About this exercise -
Which lines below hold the word "property"? Copy all of them.

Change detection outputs
■ ■ ■

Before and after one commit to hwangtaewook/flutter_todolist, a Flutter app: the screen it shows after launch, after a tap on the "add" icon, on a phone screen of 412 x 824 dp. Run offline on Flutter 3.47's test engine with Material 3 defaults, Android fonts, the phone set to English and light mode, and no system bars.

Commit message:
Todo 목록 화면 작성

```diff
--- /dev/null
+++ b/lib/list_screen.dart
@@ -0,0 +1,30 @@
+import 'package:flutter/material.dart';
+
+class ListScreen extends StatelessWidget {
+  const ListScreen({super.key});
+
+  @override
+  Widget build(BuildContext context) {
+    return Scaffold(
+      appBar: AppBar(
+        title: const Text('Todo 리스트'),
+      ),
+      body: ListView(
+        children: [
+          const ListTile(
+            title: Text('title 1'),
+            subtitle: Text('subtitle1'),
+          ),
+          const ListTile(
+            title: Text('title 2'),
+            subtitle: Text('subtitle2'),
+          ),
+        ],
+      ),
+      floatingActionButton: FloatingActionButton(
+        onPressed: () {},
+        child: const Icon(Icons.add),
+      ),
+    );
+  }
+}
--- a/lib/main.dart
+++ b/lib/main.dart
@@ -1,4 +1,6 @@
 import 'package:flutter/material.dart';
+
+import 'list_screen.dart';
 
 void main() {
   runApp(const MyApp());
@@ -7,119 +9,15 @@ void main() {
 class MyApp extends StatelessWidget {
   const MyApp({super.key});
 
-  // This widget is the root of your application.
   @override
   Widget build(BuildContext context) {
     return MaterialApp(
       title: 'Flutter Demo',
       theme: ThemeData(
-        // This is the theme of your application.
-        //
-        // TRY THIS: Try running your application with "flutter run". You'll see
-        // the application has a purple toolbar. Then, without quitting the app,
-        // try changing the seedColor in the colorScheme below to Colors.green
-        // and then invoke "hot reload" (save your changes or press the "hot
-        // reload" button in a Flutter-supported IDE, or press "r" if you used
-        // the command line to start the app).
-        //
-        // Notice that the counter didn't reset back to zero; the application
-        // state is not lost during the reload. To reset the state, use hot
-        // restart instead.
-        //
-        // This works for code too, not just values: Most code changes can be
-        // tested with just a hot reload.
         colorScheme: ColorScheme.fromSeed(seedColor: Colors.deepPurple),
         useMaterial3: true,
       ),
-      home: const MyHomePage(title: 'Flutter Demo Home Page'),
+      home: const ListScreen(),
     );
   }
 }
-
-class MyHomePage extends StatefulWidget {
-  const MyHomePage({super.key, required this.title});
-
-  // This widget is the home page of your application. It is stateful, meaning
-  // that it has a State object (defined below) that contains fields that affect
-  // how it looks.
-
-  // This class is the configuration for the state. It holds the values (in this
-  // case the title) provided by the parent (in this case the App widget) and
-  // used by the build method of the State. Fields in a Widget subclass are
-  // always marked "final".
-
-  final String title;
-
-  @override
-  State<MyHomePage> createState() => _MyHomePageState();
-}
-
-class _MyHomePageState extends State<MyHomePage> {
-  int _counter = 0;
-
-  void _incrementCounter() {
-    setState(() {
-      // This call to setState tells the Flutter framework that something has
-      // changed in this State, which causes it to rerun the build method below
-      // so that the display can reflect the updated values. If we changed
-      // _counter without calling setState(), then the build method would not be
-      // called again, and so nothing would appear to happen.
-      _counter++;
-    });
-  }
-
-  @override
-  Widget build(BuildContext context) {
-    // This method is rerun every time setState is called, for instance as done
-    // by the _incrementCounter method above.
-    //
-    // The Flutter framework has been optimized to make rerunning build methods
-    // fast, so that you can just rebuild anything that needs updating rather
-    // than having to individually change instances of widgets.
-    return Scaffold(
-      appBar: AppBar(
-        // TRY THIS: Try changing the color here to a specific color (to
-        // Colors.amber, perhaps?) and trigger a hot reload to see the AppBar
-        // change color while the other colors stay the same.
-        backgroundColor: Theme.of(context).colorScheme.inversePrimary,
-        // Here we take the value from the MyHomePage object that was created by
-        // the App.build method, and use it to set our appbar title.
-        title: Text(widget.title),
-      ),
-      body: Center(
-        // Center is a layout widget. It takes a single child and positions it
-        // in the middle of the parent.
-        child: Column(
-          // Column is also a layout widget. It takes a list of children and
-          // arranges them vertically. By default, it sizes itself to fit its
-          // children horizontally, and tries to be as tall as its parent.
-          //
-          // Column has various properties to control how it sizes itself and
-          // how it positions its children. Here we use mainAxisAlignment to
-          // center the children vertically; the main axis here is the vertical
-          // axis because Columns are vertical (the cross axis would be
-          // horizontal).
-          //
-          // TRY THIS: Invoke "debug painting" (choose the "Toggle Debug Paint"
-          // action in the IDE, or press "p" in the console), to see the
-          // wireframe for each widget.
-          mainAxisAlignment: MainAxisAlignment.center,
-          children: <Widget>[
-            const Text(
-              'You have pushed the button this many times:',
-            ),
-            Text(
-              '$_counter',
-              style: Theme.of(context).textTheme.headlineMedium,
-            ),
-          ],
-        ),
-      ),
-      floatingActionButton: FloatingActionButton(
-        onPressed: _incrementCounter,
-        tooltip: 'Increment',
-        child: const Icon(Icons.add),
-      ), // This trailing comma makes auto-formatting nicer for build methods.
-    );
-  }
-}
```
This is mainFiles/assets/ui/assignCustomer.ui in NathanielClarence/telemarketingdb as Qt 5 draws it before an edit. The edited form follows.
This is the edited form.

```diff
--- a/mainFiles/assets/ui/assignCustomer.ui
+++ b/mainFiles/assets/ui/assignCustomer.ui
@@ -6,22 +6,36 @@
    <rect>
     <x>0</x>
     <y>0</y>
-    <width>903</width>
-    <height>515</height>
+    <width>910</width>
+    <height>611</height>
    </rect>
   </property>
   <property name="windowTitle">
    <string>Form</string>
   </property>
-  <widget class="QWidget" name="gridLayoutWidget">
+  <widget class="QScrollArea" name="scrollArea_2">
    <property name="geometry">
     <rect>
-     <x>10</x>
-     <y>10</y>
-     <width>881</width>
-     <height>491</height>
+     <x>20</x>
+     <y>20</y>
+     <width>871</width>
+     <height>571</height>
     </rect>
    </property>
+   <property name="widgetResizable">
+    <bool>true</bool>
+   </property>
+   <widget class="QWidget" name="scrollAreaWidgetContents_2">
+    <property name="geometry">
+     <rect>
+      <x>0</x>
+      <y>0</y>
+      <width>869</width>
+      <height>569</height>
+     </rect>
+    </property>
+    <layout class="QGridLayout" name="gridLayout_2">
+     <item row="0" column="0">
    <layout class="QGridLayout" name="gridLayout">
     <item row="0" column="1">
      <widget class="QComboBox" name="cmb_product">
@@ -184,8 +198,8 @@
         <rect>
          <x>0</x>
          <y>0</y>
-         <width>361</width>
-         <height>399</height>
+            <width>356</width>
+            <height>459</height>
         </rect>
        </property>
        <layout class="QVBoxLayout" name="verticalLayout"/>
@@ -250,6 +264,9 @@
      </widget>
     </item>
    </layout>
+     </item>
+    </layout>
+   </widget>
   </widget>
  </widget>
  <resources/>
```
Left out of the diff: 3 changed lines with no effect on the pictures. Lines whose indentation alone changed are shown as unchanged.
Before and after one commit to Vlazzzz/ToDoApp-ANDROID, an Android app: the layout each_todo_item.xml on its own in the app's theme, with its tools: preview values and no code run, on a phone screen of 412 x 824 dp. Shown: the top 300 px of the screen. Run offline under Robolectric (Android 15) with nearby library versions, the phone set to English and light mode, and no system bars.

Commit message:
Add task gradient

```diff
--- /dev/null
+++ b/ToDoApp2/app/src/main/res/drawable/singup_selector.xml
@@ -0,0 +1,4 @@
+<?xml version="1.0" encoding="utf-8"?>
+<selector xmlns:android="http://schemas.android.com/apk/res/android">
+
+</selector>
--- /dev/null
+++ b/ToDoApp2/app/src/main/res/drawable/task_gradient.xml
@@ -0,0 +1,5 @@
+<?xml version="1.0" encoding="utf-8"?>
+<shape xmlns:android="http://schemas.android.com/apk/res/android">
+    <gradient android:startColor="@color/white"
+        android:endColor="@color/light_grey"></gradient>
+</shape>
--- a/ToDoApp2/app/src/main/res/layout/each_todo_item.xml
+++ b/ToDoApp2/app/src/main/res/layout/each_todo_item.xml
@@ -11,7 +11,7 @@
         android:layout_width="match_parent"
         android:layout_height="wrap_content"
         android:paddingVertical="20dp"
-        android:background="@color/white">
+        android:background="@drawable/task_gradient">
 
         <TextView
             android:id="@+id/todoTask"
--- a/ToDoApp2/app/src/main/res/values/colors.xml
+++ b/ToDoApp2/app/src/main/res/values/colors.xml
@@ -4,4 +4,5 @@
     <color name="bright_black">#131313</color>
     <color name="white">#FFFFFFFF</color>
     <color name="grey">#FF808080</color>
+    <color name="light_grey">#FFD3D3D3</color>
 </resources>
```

■ ■ ■

Exercise solution -
   </property>
   <property name="windowTitle">
   </property>
    <property name="geometry">
    </property>
+   <property name="widgetResizable">
+   </property>
+    <property name="geometry">
+    </property>
        </property>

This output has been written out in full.